-------- DATASET CONTENT

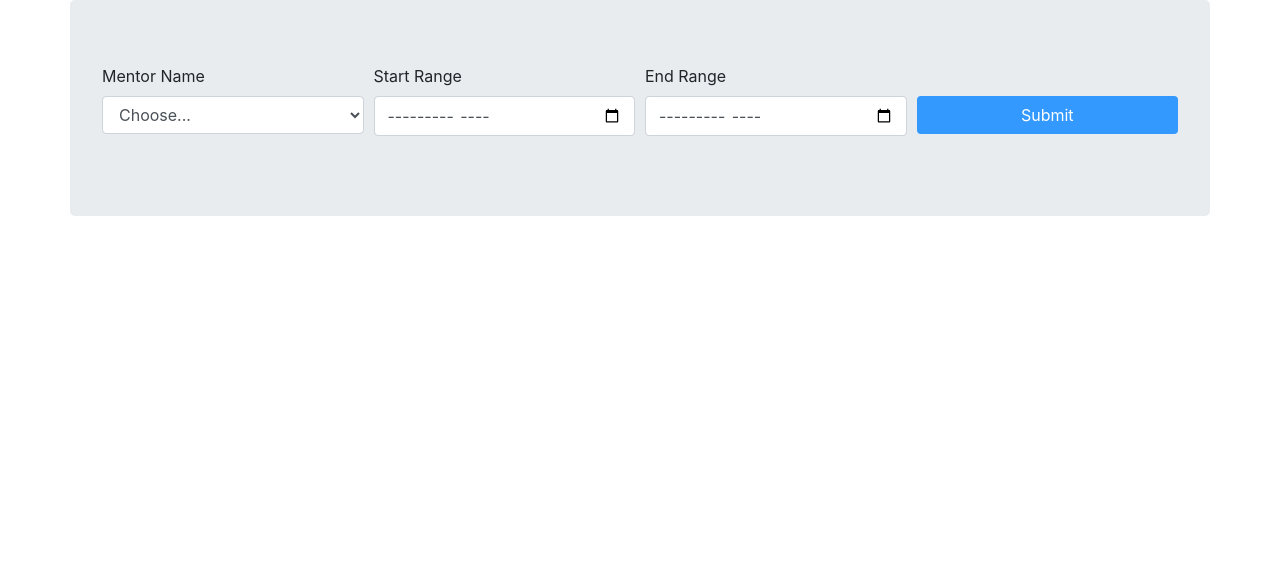
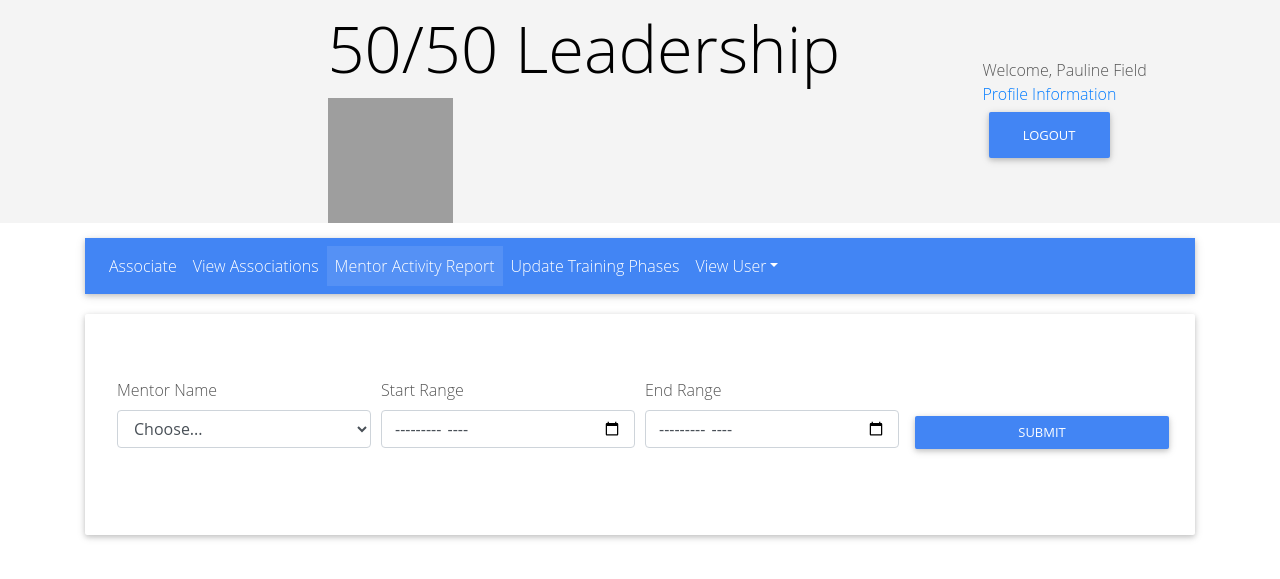
Before and after one commit to poptanimukesh/mentorprogram, a Django app: template polls/templates/viewSubmittedMentorReport.html in a window 1280 px wide. Shown: the top 579 px of the page. Run offline with Django 3.2, Linux system fonts and the light colour scheme; the template is opened without the code that fills it, so the values that code supplies are empty; some libraries are stand-ins or nearby versions; grey boxes are pictures that could not be loaded.

Commit message:
Added headers for mentor pages and revamped UI - MENPS-114

```diff
--- a/polls/templates/navmenu.html
+++ b/polls/templates/navmenu.html
@@ -12,26 +12,29 @@
 
     <!-- Links -->
     <ul class="navbar-nav mr-auto">
-      <li class="nav-item" id="home">
+      <!-- <li class="nav-item" id="home">
         <a class="nav-link" href="/polls/">Home</a>
-      </li>
+      </li> -->
       <li class="nav-item" id="associate">
         <a class="nav-link" href="/polls/associate">Associate</a>
       </li>
       <li class="nav-item" id="view-associations">
         <a class="nav-link" href="/polls/viewAssociations">View Associations</a>
       </li>
+      <li class="nav-item" id="mentor-activity-report">
+        <a class="nav-link" href="/polls/viewSubmittedMentorReport">Mentor Activity Report</a>
+      </li>
       <li class="nav-item" id="training-phases">
         <a class="nav-link" href="/polls/trainingPhases">Update Training Phases</a>
       </li>
 
       <!-- Dropdown -->
-      <li class="nav-item dropdown">
+      <li class="nav-item dropdown" id="view-user">
         <a class="nav-link dropdown-toggle" id="navbarDropdownMenuLink" data-toggle="dropdown"
           aria-haspopup="true" aria-expanded="false">View User</a>
         <div class="dropdown-menu dropdown-primary" aria-labelledby="navbarDropdownMenuLink">
-          <a class="dropdown-item" href="#">View Mentors</a>
-          <a class="dropdown-item" href="#">View Mentees</a>
+          <a class="dropdown-item" href="/polls/viewMentors">View Mentors</a>
+          <a class="dropdown-item" href="/polls/viewMentees">View Mentees</a>
         </div>
       </li>
 
--- a/polls/templates/viewSubmittedMentorReport.html
+++ b/polls/templates/viewSubmittedMentorReport.html
@@ -2,16 +2,24 @@
 <html lang="en">
   <head>
     <meta charset="UTF-8">
-    <script src="https://code.jquery.com/jquery-3.2.1.min.js"></script>
-    <link rel="stylesheet" href="https://maxcdn.bootstrapcdn.com/bootstrap/4.0.0/css/bootstrap.min.css" integrity="sha384-Gn5384xqQ1aoWXA+058RXPxPg6fy4IWvTNh0E263XmFcJlSAwiGgFAW/dAiS6JXm" crossorigin="anonymous">
-    <script src="https://cdnjs.cloudflare.com/ajax/libs/popper.js/1.12.9/umd/popper.min.js" integrity="sha384-ApNbgh9B+Y1QKtv3Rn7W3mgPxhU9K/ScQsAP7hUibX39j7fakFPskvXusvfa0b4Q" crossorigin="anonymous"></script>
-    <script src="https://maxcdn.bootstrapcdn.com/bootstrap/4.0.0/js/bootstrap.min.js" integrity="sha384-JZR6Spejh4U02d8jOt6vLEHfe/JQGiRRSQQxSfFWpi1MquVdAyjUar5+76PVCmYl" crossorigin="anonymous"></script>
+
     <title>Mentor: Report History</title>
   </head>
+
+{% include "header.html" %}
+
+<style type="text/css">
+  .custom-btn {
+    font-size: 20px;
+    padding: 0px;
+  }
+</style>
+
    {% load static %}
    <body>
       <div class="container">
-        <div class="row jumbotron" style="display: flex;">
+        {% include "navmenu.html" %}
+        <div class="jumbotron" style="display: flex;">
           <form id = 'searchForm' style="width: 100%">
             <div class="form-row">
               <div class="form-group col-md-3">
@@ -37,7 +45,7 @@
               </div>
               <div class="form-group col-sm-3" style="align-items: center;text-align: center">
                 <label for="submit">&nbsp;</label>
-                <a id="submit" class="form-control btn btn-default read-more control" style="background:#3399ff;color:white">Submit</a>
+                <a id="submit" class="form-control btn btn-primary read-more control" style="padding: 7px;">Submit</a>
               </div>
             </div>
           </form>
@@ -47,7 +55,14 @@
       </div>
     </body>
 
+{% include "commonJS.html" %}
   {% block staticfiles %}
   <script rel="stylesheet" src="{% static 'js/mentorReportHistory.js' %}"></script>
   {% endblock %}
+
+  <script type="text/javascript">
+    $(document).ready(function() {
+        $('#mentor-activity-report').addClass('active');
+    } );
+  </script>
 </html>
--- a/static/js/mentorActivity.js
+++ b/static/js/mentorActivity.js
@@ -70,7 +70,7 @@ $(document).ready(function(){
     element.find('.date_picker').attr('name', 'date_picker' + size);
   });
 
-  jQuery(document).delegate('a.delete-record', 'click', function(e) {
+  jQuery(document).delegate('button.delete-record', 'click', function(e) {
     e.preventDefault();
     var didConfirm = confirm("Are you sure You want to delete");
     if (didConfirm == true) {
--- a/static/js/mentorReportHistory.js
+++ b/static/js/mentorReportHistory.js
@@ -25,7 +25,7 @@ $(document).ready(function(){
           $.each(data,function(index,value){  //report_history
             mentor_history +='<div class="card">';
             mentor_history += '<div class="card-header" id = ' + value['activity_summary']['report_id'] + '><h2 class="mb-0">';
-            mentor_history += '<button class="btn btn-link" type="button" data-toggle="collapse" data-target=' + value['collapse_mentor'] + ' aria-expanded="true" aria-controls='+ value['aria_mentor'] + '>' + value['month'] + ' - ' + value['year'] + '</button></h2></div>';
+            mentor_history += '<button class="btn btn-link custom-btn" type="button" data-toggle="collapse" data-target=' + value['collapse_mentor'] + ' aria-expanded="true" aria-controls='+ value['aria_mentor'] + '>' + value['month'] + ' - ' + value['year'] + '</button></h2></div>';
             mentor_history += '<div id= '  + value['aria_mentor'] + ' class="collapse" aria-labelledby= ' +  value['activity_summary']['report_id'] + ' data-parent="#mentorHistoryAccordion">';
             mentor_history += '<div class="card-body"> <h5>Montly call attended: '+ value['activity_summary']['callattended'] + ' </h5>';
             mentor_history += '<table class="table table-sm table-striped"><thead><tr><th scope="col">#</th>';
```
Also changed, not shown: polls/templates/mentorActivity.html (+70 -45 lines), polls/templates/mentorHistory.html (+20 -7 lines).
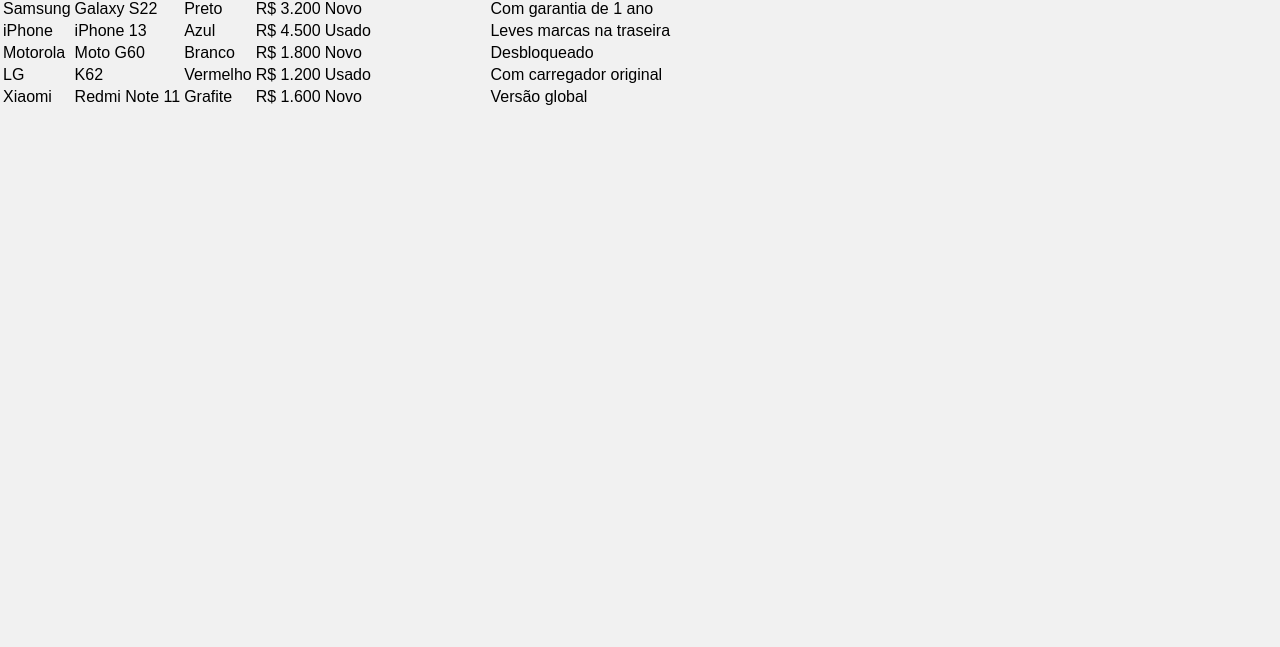
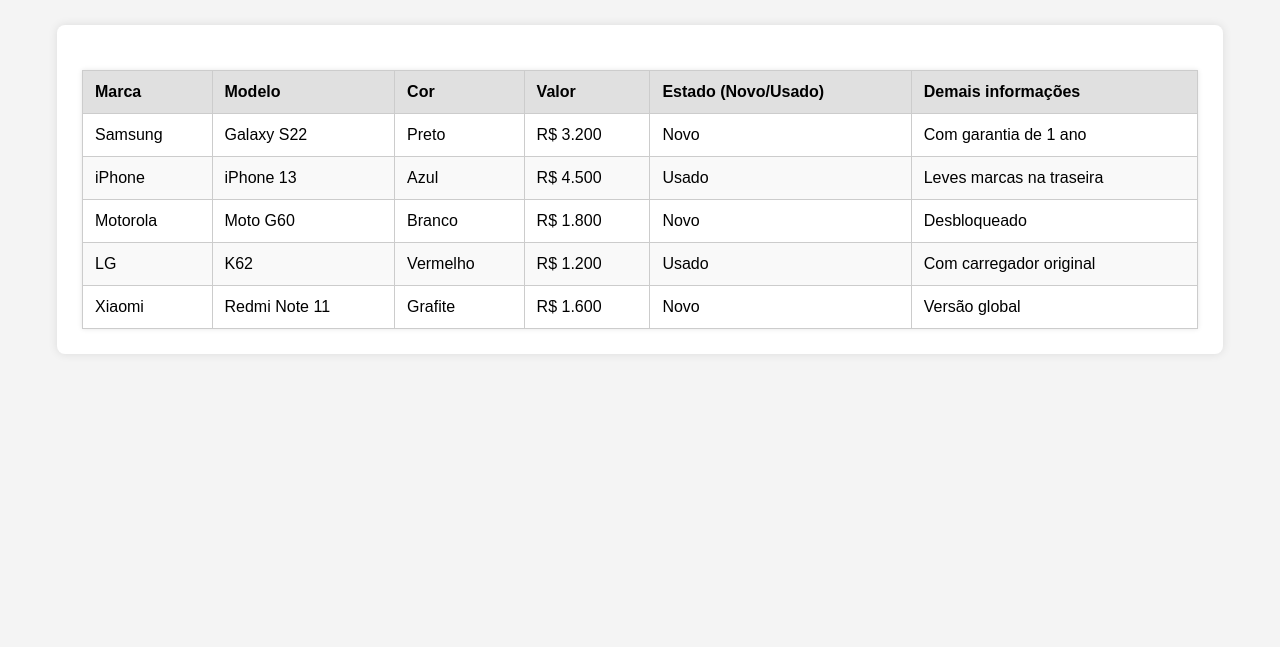
Before and after one commit to AulasFuturoDevSenai/FrontSemana2, a plain HTML site: page trello/CadastroCelular/listaCelulares.html in a window 1280 px wide. Shown: the part 153-800 px from the top of the page. Drawn offline with Linux system fonts and the light colour scheme.

Commit message:
Alteração para atender lista de celulares

```diff
--- a/trello/CadastroCelular/cadastro.css
+++ b/trello/CadastroCelular/cadastro.css
@@ -1,8 +1,8 @@
 body{
     font-family: Arial, Helvetica, sans-serif;
-    background-color: #f1f1f1;
+    background-color: #f4f4f4;
     margin: 0;
-    padding: 0;
+    padding: 20px;
 }
 
 .container{
@@ -14,7 +14,7 @@ body{
     box-shadow: 0 0 10px rgb(0, 0, 0, 0.1);
 }
 
-h1{
+h1, h2{
     text-align: center;
     color: #333;
 }
@@ -65,3 +65,40 @@ button {
 button:hover {
     background-color: #315f8c;
 }
+
+table {
+    width: 100%;
+    border-collapse: collapse;
+    margin-top: 20px;
+    background-color: #fff;
+    box-shadow: 0 0 5px rgba(0,0,0,0.1);
+
+
+}
+.container-tabela{
+    max-width: 90%;
+    background-color: #fff;
+    margin: 50px auto;
+    padding: 25px;
+    border-radius: 8px;
+    box-shadow: 0 0 10px rgb(0, 0, 0, 0.1);
+}
+
+th, td {
+    border: 1px solid #ccc;
+    padding: 12px;
+    text-align: left;
+}
+
+th {
+    background-color: #e0e0e0;
+    color: #000;
+}
+
+tr:nth-child(even) {
+    background-color: #f9f9f9;
+}
+
+tr:hover {
+    background-color: #9ac1e7;
+}
```
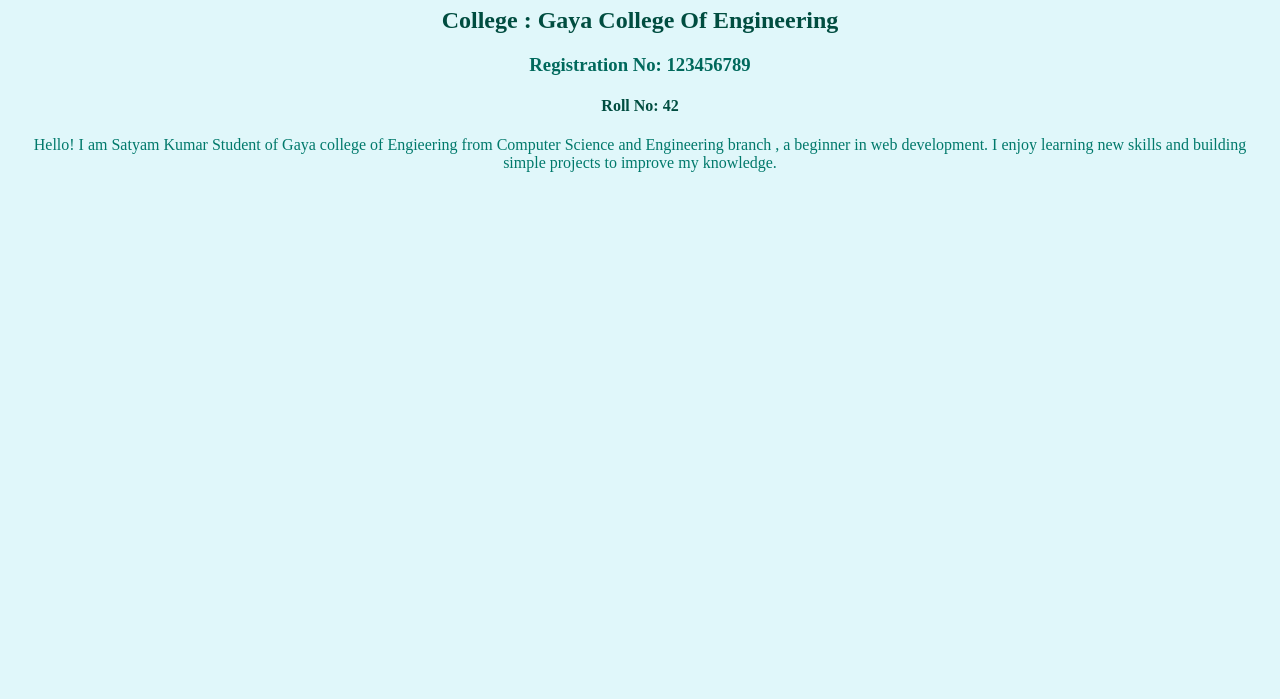
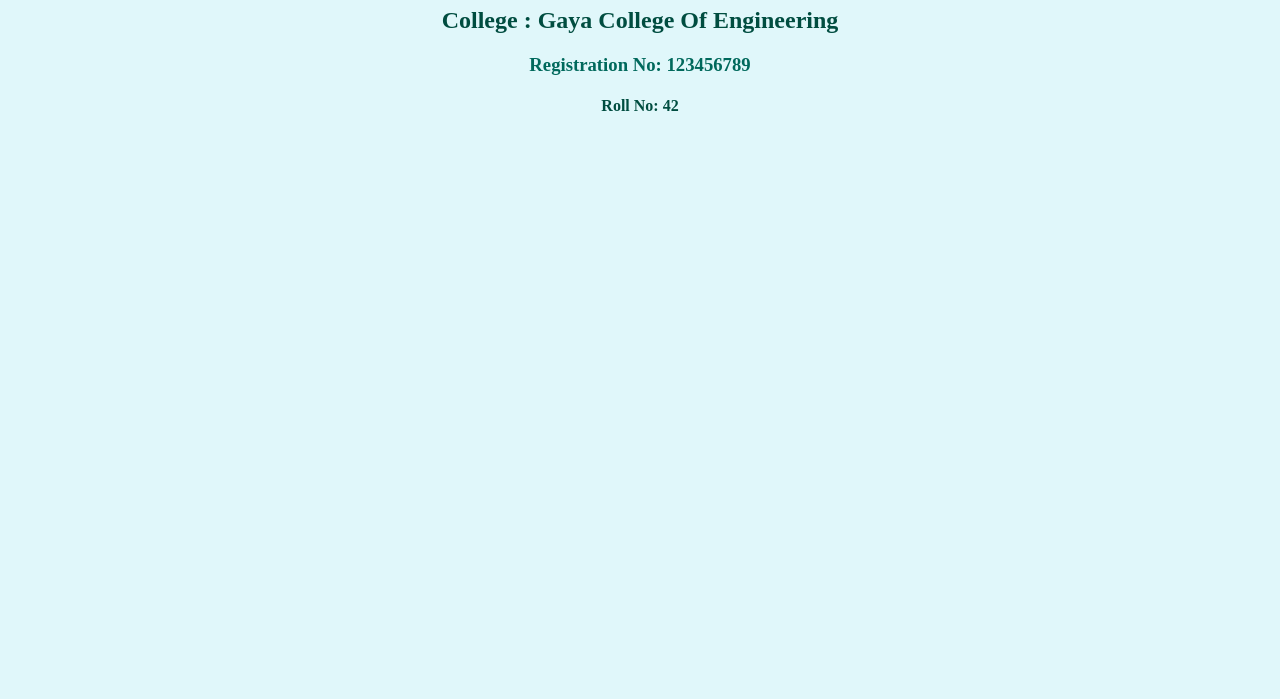
Before and after one commit to Tiwari-Satyam01/Task1, a plain HTML site: page index.html in a window 1280 px wide. Shown: the part 101-800 px from the top of the page. Drawn offline with Linux system fonts and the light colour scheme.

Commit message:
Update index.html

```diff
--- a/index.html
+++ b/index.html
@@ -31,6 +31,5 @@
     <h2>College : Gaya College Of Engineering</h2>
     <h3>Registration No: 123456789</h3>
     <h4>Roll No: 42</h4>
-    <p>Hello! I am Satyam Kumar Student of Gaya college of Engieering from Computer Science and Engineering branch , a beginner in web development. I enjoy learning new skills and building simple projects to improve my knowledge.</p>
 </body>
 </html>
```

----------------

**TASK REQUIREMENTS**
Look through the records and gather each line with the word "color".

**TASK ANSWER**
-                <a id="submit" class="form-control btn btn-default read-more control" style="background:#3399ff;color:white">Submit</a>
-    background-color: #f1f1f1;
+    background-color: #f4f4f4;
     color: #333;
     background-color: #315f8c;
+    background-color: #fff;
+    background-color: #fff;
+    background-color: #e0e0e0;
+    color: #000;
+    background-color: #f9f9f9;
+    background-color: #9ac1e7;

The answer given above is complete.